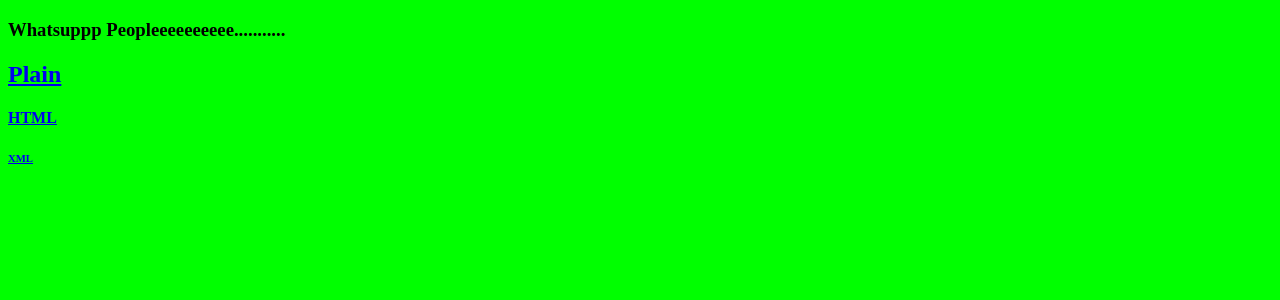
Repository: SakshiTiwari28/Java-Assignment
Page: RestFul/TrivagoHotel/WebContent/index.html
These files come from the project's save history. The page is drawn as it stood at one moment and after the next save; the edit follows.
The browser window is 1280 px wide. The pictures show the whole page.

Above is the page before, as saved 2019-07-25 01:47:43.

### RestFul/TrivagoHotel/WebContent/index.html
<!DOCTYPE html>
<html>
<head>
<meta charset="ISO-8859-1">
<title>Trivago Home</title>
<style type="text/css">
body{
background-color:lime;
}
</style>
</head>
<body>
<h3>Whatsuppp Peopleeeeeeeeee...........</h3>
<h2><a href="http://localhost:8082/HelloWebService/zenrest/zenhello"> Plain</a></h2>
<h4><a href="http://localhost:8082/HelloWebService/zenrest/zenhello/welcome/">HTML</a></h4>
<h6><a href="http://localhost:8082/HelloWebService/zenrest/zenhello/welcomexml/">XML</a></h6>
</body>
</html>

After the next save:
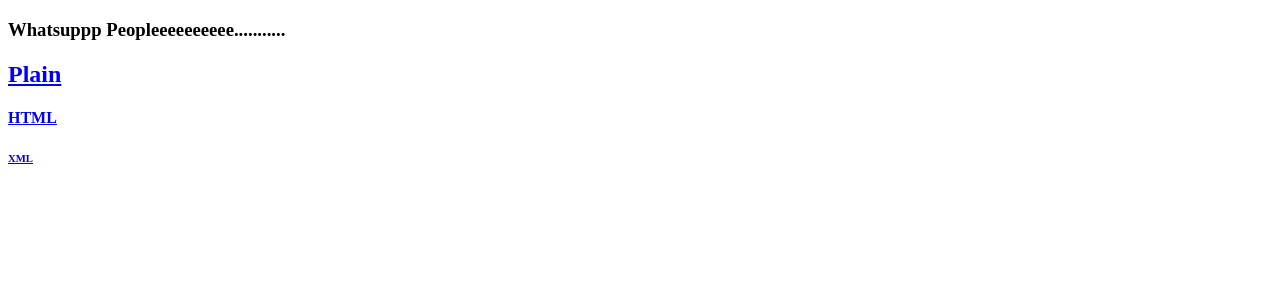
Saved 82 s later.
--- a/RestFul/TrivagoHotel/WebContent/index.html
+++ b/RestFul/TrivagoHotel/WebContent/index.html
@@ -5,7 +5,7 @@
 <title>Trivago Home</title>
 <style type="text/css">
 body{
-background-color:lime;
+background-color:white;
 }
 </style>
 </head>
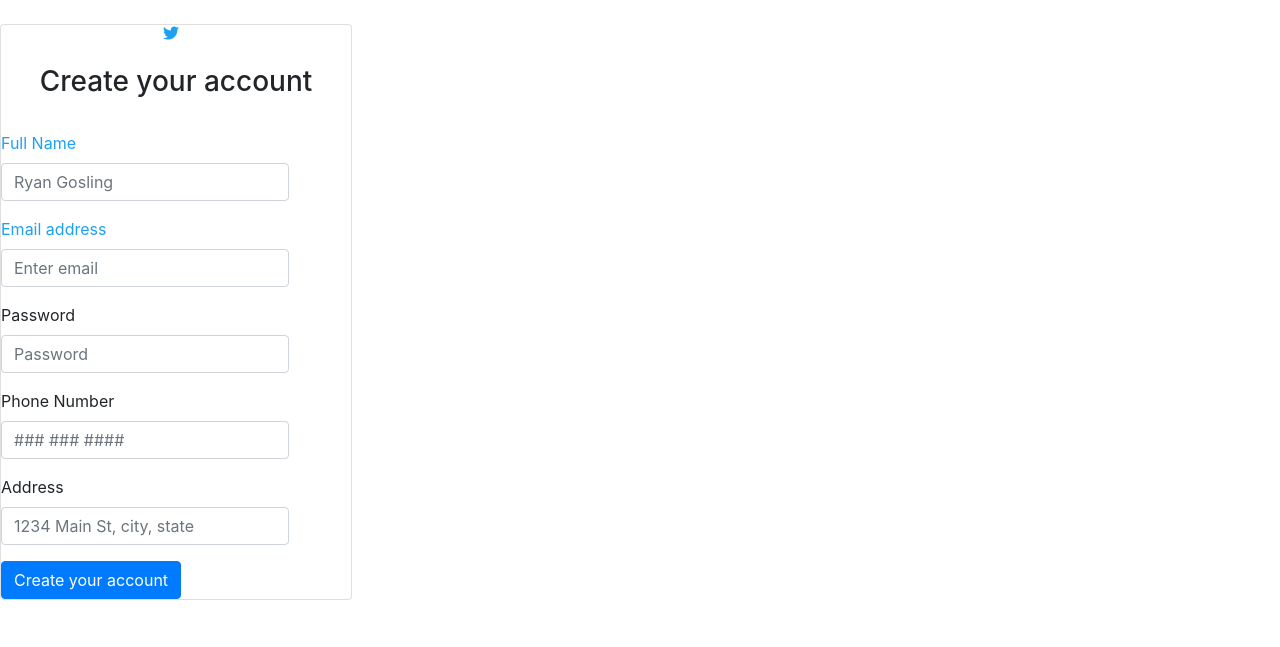
Repository: kavyashree088/AAKKS
Page: /Signup (app in Frontend/)
These files come from the project's save history. The page is drawn as it stood at one moment and after the next save; the edit follows.
The browser window is 1280 px wide. The pictures show the whole page.
Some web libraries are served in a nearby version. The project was rebuilt for these pictures with package versions that can differ from the ones it lists, and the page was loaded fresh each time. Also part of the build but not shown: Frontend/src/CSS/navbar.css, Frontend/src/Components/Home.js, Frontend/src/CSS/LandingPage.css, Frontend/src/Components/LandingPage/LandingPage.js.

Above is the page before, as saved 2019-11-16 14:48:07.

After the next save:
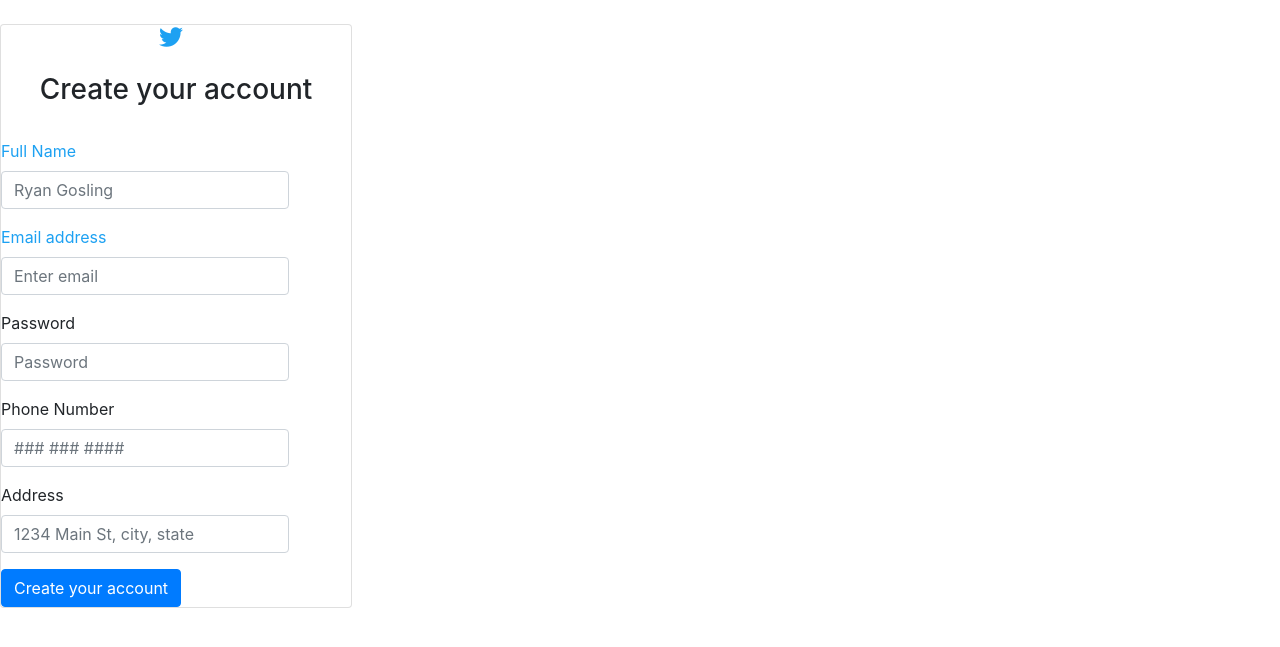
Saved 9 s later.
--- a/Frontend/src/Components/LandingPage/Signup.js
+++ b/Frontend/src/Components/LandingPage/Signup.js
@@ -116,7 +116,7 @@
 
                     <span className="fab fa-twitter" style={{
                         marginRight: "10px",
-                        fontSize: "1rem",
+                        fontSize: "1.5rem",
                         color: "rgba(29,161,242,1.00)"
                     }}></span>
                     <br></br>
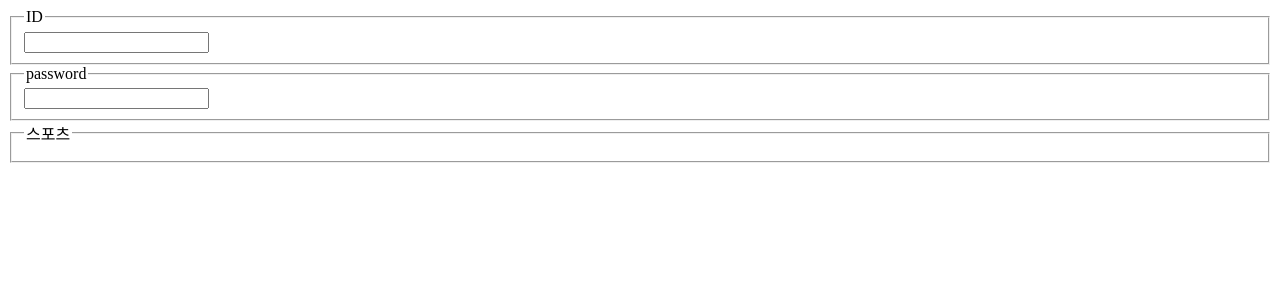
Repository: mireu930/Serverlet_App
Page: src/build/classes/webapp/template/sample_form.html
An editor plug-in stored every save of this project. The page is shown before and after the next save, followed by the edit.
The browser window is 1280 px wide. The pictures show the whole page.

Above is the page before, as saved 2025-02-07 16:08:12.

### src/build/classes/webapp/template/sample_form.html
<!DOCTYPE html>
<html lang="en">
<head>
  <meta charset="UTF-8">
  <meta name="viewport" content="width=device-width, initial-scale=1.0">
  <title>Document</title>
</head>
<body>
  <form>
    <fieldset>
      <legend>ID</legend>
      <input type = "text">
    </fieldset>
    <fieldset>
      <legend>password</legend>
      <input type = "password">

    </fieldset>
    <fieldset>
      <legend>
        스포츠
      </legend>
    </fieldset>
  </form>
</body>
</html>

After the next save:
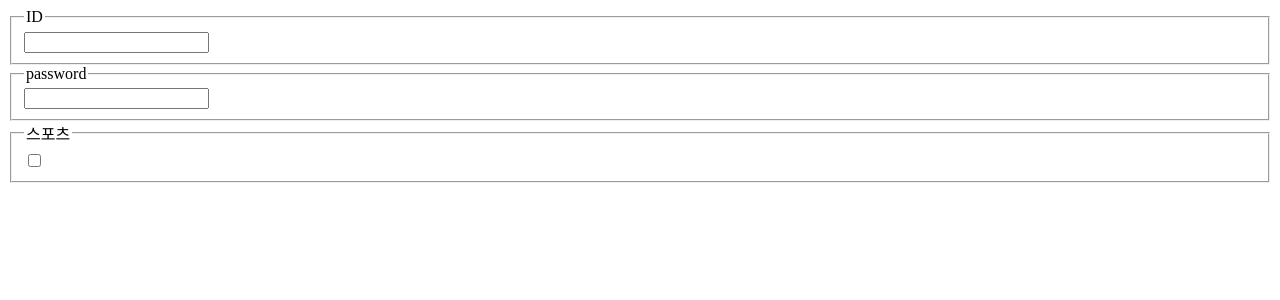
Saved 24 s later.
--- a/src/build/classes/webapp/template/sample_form.html
+++ b/src/build/classes/webapp/template/sample_form.html
@@ -20,6 +20,7 @@
       <legend>
         스포츠
       </legend>
+      <input type = "checkbox">
     </fieldset>
   </form>
 </body>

────────────────────────────────────────

* **Instructions for the task**
Output a faithful copy of the data, with each picture left out.

* **Answer space**
Repository: SakshiTiwari28/Java-Assignment
Page: RestFul/TrivagoHotel/WebContent/index.html
These files come from the project's save history. The page is drawn as it stood at one moment and after the next save; the edit follows.
The browser window is 1280 px wide. The pictures show the whole page.

Above is the page before, as saved 2019-07-25 01:47:43.

### RestFul/TrivagoHotel/WebContent/index.html
<!DOCTYPE html>
<html>
<head>
<meta charset="ISO-8859-1">
<title>Trivago Home</title>
<style type="text/css">
body{
background-color:lime;
}
</style>
</head>
<body>
<h3>Whatsuppp Peopleeeeeeeeee...........</h3>
<h2><a href="http://localhost:8082/HelloWebService/zenrest/zenhello"> Plain</a></h2>
<h4><a href="http://localhost:8082/HelloWebService/zenrest/zenhello/welcome/">HTML</a></h4>
<h6><a href="http://localhost:8082/HelloWebService/zenrest/zenhello/welcomexml/">XML</a></h6>
</body>
</html>

After the next save:
Saved 82 s later.
--- a/RestFul/TrivagoHotel/WebContent/index.html
+++ b/RestFul/TrivagoHotel/WebContent/index.html
@@ -5,7 +5,7 @@
 <title>Trivago Home</title>
 <style type="text/css">
 body{
-background-color:lime;
+background-color:white;
 }
 </style>
 </head>
Repository: kavyashree088/AAKKS
Page: /Signup (app in Frontend/)
These files come from the project's save history. The page is drawn as it stood at one moment and after the next save; the edit follows.
The browser window is 1280 px wide. The pictures show the whole page.
Some web libraries are served in a nearby version. The project was rebuilt for these pictures with package versions that can differ from the ones it lists, and the page was loaded fresh each time. Also part of the build but not shown: Frontend/src/CSS/navbar.css, Frontend/src/Components/Home.js, Frontend/src/CSS/LandingPage.css, Frontend/src/Components/LandingPage/LandingPage.js.

Above is the page before, as saved 2019-11-16 14:48:07.

After the next save:
Saved 9 s later.
--- a/Frontend/src/Components/LandingPage/Signup.js
+++ b/Frontend/src/Components/LandingPage/Signup.js
@@ -116,7 +116,7 @@
 
                     <span className="fab fa-twitter" style={{
                         marginRight: "10px",
-                        fontSize: "1rem",
+                        fontSize: "1.5rem",
                         color: "rgba(29,161,242,1.00)"
                     }}></span>
                     <br></br>
Repository: mireu930/Serverlet_App
Page: src/build/classes/webapp/template/sample_form.html
An editor plug-in stored every save of this project. The page is shown before and after the next save, followed by the edit.
The browser window is 1280 px wide. The pictures show the whole page.

Above is the page before, as saved 2025-02-07 16:08:12.

### src/build/classes/webapp/template/sample_form.html
<!DOCTYPE html>
<html lang="en">
<head>
  <meta charset="UTF-8">
  <meta name="viewport" content="width=device-width, initial-scale=1.0">
  <title>Document</title>
</head>
<body>
  <form>
    <fieldset>
      <legend>ID</legend>
      <input type = "text">
    </fieldset>
    <fieldset>
      <legend>password</legend>
      <input type = "password">

    </fieldset>
    <fieldset>
      <legend>
        스포츠
      </legend>
    </fieldset>
  </form>
</body>
</html>

After the next save:
Saved 24 s later.
--- a/src/build/classes/webapp/template/sample_form.html
+++ b/src/build/classes/webapp/template/sample_form.html
@@ -20,6 +20,7 @@
       <legend>
         스포츠
       </legend>
+      <input type = "checkbox">
     </fieldset>
   </form>
 </body>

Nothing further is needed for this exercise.